Gosh I was thrilled when Piglet came home and without any prior notice from the school, she announced: "Tomorrow I have to take in a packed lunch which is totally eco-friendly and has no packaging in it to throw away." I made a number of comments using inappropriate religious language.

Packed lunch is a bone of contention anyway (ho ho). I would much rather Piglet ate a school dinner. I tell her this is because in winter it's good to have a hot meal, but acksherly it's because it's tiring making sandwiches every single day, plus surprisingly expensive if you do it well. 

Eh? I am an over-achieving super mom, what kind of packed lunch do you suppose I produce? We are talking the Rolls Royce of packed lunches here, with sushi, pasta salad and small tubs of peeled grapes. OK, I don't actually peel the grapes, LOL, but I sometimes do make sushi and blah. I can't help it, as soon as I see anything resembling a picnic I go into overdrive.

I know, of course, that Piglet wanting to have a packed lunch is not about not liking school dinners. School dinners, however questionable their nutritional value in the wake of the turkey twizzler scandal, are often tasty. 
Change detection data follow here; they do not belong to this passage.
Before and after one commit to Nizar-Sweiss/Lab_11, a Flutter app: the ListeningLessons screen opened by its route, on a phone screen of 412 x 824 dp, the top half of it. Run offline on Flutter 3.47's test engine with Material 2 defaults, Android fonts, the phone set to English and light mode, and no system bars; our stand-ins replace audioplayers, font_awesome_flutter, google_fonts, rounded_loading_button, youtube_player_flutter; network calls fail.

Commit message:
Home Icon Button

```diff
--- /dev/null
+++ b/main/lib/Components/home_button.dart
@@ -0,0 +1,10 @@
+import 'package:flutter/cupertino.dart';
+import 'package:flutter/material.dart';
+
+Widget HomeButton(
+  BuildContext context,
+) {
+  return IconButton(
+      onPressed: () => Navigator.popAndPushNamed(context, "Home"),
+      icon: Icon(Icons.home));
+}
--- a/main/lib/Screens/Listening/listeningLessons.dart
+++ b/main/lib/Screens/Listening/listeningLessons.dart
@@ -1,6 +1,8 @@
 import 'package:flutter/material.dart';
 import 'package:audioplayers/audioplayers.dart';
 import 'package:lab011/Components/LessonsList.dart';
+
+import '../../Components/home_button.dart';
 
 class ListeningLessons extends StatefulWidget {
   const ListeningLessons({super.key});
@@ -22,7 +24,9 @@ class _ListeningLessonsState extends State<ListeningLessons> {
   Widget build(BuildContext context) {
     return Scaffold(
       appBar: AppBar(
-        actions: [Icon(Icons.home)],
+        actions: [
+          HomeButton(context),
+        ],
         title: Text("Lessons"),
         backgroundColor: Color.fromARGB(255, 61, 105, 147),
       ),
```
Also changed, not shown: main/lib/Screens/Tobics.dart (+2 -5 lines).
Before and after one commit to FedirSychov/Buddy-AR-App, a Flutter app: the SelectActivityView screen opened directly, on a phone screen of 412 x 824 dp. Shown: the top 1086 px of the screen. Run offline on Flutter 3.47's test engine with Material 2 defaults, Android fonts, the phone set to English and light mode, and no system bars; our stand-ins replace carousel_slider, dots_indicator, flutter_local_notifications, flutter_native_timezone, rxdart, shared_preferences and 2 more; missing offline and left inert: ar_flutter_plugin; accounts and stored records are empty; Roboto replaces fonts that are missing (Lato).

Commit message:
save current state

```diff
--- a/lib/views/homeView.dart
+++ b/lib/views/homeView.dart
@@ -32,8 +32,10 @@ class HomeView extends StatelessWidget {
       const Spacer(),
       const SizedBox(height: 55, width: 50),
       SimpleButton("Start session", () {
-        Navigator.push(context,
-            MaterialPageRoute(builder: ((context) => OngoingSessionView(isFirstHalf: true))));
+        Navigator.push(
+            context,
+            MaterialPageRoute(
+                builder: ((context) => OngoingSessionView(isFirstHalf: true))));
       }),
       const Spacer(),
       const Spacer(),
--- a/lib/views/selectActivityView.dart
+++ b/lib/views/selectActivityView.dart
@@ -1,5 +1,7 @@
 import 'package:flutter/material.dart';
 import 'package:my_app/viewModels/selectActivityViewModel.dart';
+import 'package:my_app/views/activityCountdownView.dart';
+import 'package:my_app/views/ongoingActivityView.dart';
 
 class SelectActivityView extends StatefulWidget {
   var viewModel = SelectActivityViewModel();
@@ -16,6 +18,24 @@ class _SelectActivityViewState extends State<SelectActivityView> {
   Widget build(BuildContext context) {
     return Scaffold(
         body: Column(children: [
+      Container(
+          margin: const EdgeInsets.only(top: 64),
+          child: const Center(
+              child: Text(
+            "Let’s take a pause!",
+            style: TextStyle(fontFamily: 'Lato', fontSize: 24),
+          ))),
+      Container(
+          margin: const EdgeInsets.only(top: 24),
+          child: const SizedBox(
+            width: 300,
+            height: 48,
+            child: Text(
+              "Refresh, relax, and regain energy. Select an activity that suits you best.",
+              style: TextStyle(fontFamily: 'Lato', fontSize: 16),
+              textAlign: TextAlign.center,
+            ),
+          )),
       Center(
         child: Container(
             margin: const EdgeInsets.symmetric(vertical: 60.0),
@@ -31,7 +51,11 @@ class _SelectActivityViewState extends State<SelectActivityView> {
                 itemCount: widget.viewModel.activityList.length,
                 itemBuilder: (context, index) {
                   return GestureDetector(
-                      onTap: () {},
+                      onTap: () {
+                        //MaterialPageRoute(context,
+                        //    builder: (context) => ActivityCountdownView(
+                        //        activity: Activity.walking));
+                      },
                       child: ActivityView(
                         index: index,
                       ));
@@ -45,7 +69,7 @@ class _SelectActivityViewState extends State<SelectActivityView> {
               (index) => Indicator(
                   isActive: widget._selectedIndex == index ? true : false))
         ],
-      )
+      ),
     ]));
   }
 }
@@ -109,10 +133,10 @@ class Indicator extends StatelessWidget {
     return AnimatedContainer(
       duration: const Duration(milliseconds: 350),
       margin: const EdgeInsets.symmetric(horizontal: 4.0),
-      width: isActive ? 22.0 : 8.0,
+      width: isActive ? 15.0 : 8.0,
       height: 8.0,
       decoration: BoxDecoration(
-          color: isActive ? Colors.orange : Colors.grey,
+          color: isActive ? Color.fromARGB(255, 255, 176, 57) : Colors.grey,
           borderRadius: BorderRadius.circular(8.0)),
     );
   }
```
Packed lunches are a means towards social kudos. Children swap things from their packed lunches (they are not meant to but they sneak things to each other anyway). In this way, they can gain considerable social status. Chocolate biscuits are high stakes in the roulette of luncheon baskets, y'know. And although Piglet complains when foisted off with a pasta salad made out of stellini and carrots cut into flower shapes, other poor mums tell me their horrid children came home saying: "Why can I not have a packed lunch like Piglet's? She has sushi. Every day!" (She does not have sushi every day, I can assure you.) Piglet used to come home begging for a wrap, because her fellow piglet had wraps, but when I made them for her, they came home uneaten because she didn't really like them.

Stellini from The Cook's Thesaurus
Since I put so much time and effort (and cash, for God's sake) into the Piglet packed lunch, I was pretty grumpy when the edict came forth we should also turn it into a project aimed at lowering the amount of waste UK households throw away (30 million tonnes in 2008 (Brown 2009 p.107) - my students have just submitted their essay on 'is rubbish worthless'). Besides, I felt guilty. I realised that as well as a paper tissue (OK, biodegradable) and a juice carton (expensive healthy and recyclable smoothie), I also include unrecyclable packets of little biscuits and crisp-substitutes ('healthy' alternatives - hopeless attempt to put Piglet off the packed lunch idea).

I acksherly managed an entirely eco-friendly packed lunch on this occasion, including a piece of cloth instead of the paper napkin. I had already moved to putting the sandwiches in a tub instead of clingfilm (excuse me while I polish my halo <snerk>) and I put some biscuits out of a packet in a tub, and did the pasta salad instead of crisps in spite of Piglet protesting that she did not want to have the eco lunch as "there isn't even a prize for it".

I'm afraid Piglet's social standing will not take constant pasta salads. The little packets of biscuits are so charming, too, although I have started sending chocolate biscuits in a tub instead. If in 2014 we only have 29.9999999999999 tonnes of rubbish, I will feel I did a little bit, although I still feel guilty about the '30% less fat' (than what? a turkey twizzler?) crisp-substitutes.

Brown, V., 2009. "Rubbish Society: affluence, waste and values" in Taylor, S., Hinchliffe, S., Clarke, J. and Bromley, S. (eds) Making Social Lives, Milton Keynes, The Open University.

No comments:

Post a Comment